Announcing the best Complete Streets policies of 2012 — In a report out last week, the National Complete Streets Coalition, a program of Smart Growth America, examined all the Complete Streets policies passed in the last year and highlighted some of the best. Leading the pack is Indianapolis, which adopted a Complete Streets ordinance in August. “We’re very proud of our efforts in the past few years to make Indianapolis more walkable, bikeable and connected. The strength of our Complete Streets plan is its clear commitment to achieving a vibrant, healthy city,” said Mayor Greg Ballard. “Now, we’re working to make our plan a reality with safe and accessible transportation options for all residents.” Read more >>
Best Complete Streets Policies
Downtown Hermosa Beach, CA, home to one of the top 10 best Complete Streets policies of 2012. Photo via Wikimedia.
On Monday, the National Complete Streets Coalition released its annual analysis of the best Complete Streets policies of the past year. The 10 diverse communities with the best policies of the year include three California cities in the Los Angeles metro area: Hermosa Beach, Huntington Park, and Rancho Cucamonga. Hermosa Beach and Huntington Park tied for second place on our list of top policies, and Rancho Cucamonga came in at number 10.
Part of their success stems from an initiative to improve public health through better street design across the entire Los Angeles region. With the help of federal funds, the Los Angeles Department of Public Health launched its RENEW Los Angeles County initiative, which significantly supported communities that wanted to focus on multimodal, sustainable, equitable transportation. Other public health funds including through the Healthy Kids Healthy Communities program run by Active Living by Design, provided support to other communities in the region.
The Miami Valley Regional Planning Commission in Dayton, OH was one of the communities honored in last year’s analysis. Photo via MVRPC.
Each year the National Complete Streets Coalition takes a look back at the Complete Streets policies passed in the past year, and highlights some of the best. Our analysis of 2012’s policies will be coming out next week – here’s a sneak peek of what’s in the report.
How many policies were passed last year? In the past year we’ve mentioned many communities’ new Complete Streets policies on our blog. Next week’s report will take a comprehensive look at all the policies passed in 2012.
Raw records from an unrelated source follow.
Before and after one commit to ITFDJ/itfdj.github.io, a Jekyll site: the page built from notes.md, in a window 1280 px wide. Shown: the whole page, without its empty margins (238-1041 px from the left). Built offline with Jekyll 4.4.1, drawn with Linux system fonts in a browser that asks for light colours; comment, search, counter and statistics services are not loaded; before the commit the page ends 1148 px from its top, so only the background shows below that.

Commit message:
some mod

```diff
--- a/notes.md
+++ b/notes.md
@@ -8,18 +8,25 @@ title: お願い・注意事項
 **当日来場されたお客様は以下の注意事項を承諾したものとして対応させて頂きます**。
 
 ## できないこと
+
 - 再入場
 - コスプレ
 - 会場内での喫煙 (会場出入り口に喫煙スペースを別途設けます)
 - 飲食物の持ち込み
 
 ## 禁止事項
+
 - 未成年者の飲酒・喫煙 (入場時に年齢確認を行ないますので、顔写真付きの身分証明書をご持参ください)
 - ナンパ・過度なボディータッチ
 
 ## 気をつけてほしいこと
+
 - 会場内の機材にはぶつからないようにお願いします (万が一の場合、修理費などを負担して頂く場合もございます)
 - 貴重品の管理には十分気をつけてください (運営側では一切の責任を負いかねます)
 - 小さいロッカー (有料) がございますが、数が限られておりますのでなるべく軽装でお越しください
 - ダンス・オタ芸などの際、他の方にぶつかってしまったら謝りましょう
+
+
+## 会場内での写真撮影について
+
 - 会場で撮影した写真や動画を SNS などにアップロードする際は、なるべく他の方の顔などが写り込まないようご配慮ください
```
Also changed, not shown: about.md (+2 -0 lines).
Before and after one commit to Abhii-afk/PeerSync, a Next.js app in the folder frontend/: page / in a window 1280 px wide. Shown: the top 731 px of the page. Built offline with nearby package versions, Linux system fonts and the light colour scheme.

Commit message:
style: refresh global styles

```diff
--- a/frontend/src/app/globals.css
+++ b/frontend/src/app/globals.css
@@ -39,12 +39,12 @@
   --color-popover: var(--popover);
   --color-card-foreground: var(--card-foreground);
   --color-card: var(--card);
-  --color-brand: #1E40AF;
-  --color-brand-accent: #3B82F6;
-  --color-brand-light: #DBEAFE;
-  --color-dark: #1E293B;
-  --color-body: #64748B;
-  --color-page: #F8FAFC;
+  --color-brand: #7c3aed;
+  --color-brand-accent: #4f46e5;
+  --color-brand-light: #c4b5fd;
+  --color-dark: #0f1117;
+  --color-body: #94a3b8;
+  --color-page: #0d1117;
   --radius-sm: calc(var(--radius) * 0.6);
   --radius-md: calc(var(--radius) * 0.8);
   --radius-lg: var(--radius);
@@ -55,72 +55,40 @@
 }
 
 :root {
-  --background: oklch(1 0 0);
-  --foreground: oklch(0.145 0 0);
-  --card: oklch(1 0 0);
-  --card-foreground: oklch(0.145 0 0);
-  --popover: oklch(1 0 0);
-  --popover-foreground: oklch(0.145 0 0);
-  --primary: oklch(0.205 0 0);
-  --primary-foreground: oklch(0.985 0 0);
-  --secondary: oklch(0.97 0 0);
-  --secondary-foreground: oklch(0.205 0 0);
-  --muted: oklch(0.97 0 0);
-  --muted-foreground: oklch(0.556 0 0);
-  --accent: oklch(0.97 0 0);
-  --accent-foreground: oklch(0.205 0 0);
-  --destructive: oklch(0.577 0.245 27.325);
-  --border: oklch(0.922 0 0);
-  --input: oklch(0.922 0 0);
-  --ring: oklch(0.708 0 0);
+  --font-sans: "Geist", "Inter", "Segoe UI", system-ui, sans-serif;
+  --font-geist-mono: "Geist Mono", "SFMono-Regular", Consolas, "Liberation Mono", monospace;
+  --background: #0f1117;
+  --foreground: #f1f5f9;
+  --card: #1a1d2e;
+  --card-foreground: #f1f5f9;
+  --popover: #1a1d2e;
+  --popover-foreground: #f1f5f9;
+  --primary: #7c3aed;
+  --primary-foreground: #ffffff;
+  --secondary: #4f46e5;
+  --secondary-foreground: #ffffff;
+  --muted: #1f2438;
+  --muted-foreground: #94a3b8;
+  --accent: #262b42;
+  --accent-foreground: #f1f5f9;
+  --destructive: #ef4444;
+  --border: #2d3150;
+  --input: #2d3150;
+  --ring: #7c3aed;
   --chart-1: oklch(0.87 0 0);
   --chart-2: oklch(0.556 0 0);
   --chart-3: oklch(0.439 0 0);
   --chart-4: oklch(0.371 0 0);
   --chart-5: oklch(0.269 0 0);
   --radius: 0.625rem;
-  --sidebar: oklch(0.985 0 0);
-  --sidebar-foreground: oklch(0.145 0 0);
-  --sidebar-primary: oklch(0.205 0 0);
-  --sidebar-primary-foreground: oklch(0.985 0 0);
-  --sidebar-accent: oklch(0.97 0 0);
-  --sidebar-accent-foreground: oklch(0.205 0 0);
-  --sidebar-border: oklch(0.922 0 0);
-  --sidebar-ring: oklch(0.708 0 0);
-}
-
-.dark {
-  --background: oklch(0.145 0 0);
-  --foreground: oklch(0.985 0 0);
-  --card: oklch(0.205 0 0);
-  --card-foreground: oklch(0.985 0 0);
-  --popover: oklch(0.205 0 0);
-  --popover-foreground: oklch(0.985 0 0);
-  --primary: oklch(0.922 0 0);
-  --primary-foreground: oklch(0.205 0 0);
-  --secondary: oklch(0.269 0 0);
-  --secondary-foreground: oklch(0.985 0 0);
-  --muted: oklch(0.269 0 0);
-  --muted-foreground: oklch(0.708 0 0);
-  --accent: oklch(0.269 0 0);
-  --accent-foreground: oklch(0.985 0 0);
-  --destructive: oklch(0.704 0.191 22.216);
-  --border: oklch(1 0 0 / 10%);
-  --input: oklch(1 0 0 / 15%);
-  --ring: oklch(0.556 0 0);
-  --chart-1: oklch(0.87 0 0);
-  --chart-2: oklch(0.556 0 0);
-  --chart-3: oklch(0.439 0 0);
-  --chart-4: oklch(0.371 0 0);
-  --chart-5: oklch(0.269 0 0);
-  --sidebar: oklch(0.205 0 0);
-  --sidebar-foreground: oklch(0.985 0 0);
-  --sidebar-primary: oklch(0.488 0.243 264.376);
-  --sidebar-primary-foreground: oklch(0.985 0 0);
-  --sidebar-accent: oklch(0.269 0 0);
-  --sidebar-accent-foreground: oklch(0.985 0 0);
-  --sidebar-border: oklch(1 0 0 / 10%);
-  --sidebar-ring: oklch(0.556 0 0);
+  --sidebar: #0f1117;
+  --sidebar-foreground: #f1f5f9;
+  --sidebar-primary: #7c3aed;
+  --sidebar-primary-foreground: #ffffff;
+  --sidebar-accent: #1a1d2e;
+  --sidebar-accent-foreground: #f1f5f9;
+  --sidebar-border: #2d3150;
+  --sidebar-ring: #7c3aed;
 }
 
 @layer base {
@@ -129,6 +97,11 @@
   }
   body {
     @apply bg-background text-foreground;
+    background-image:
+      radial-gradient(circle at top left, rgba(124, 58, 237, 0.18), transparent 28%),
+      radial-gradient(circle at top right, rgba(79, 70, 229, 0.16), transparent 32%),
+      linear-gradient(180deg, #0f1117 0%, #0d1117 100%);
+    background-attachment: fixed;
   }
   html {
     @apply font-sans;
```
In 2012 nearly 130 communities adopted Complete Streets policies. These laws, resolutions, executive orders, policies and planning and design documents encourage and provide safe access to destinations for everyone, regardless of age, ability, income, ethnicity or how they travel. In total, 488 Complete Streets policies are now in place nationwide, at all levels of government. Statewide policies are in place in 27 states as well as the Commonwealth of Puerto Rico and the District of Columbia. Forty-two regional planning organizations, 38 counties and 379 municipalities in 48 states, that allow everyone, no matter how they travel, to safely use the roadway. The policies passed in 2012 comprise more than one quarter of all policies in place today.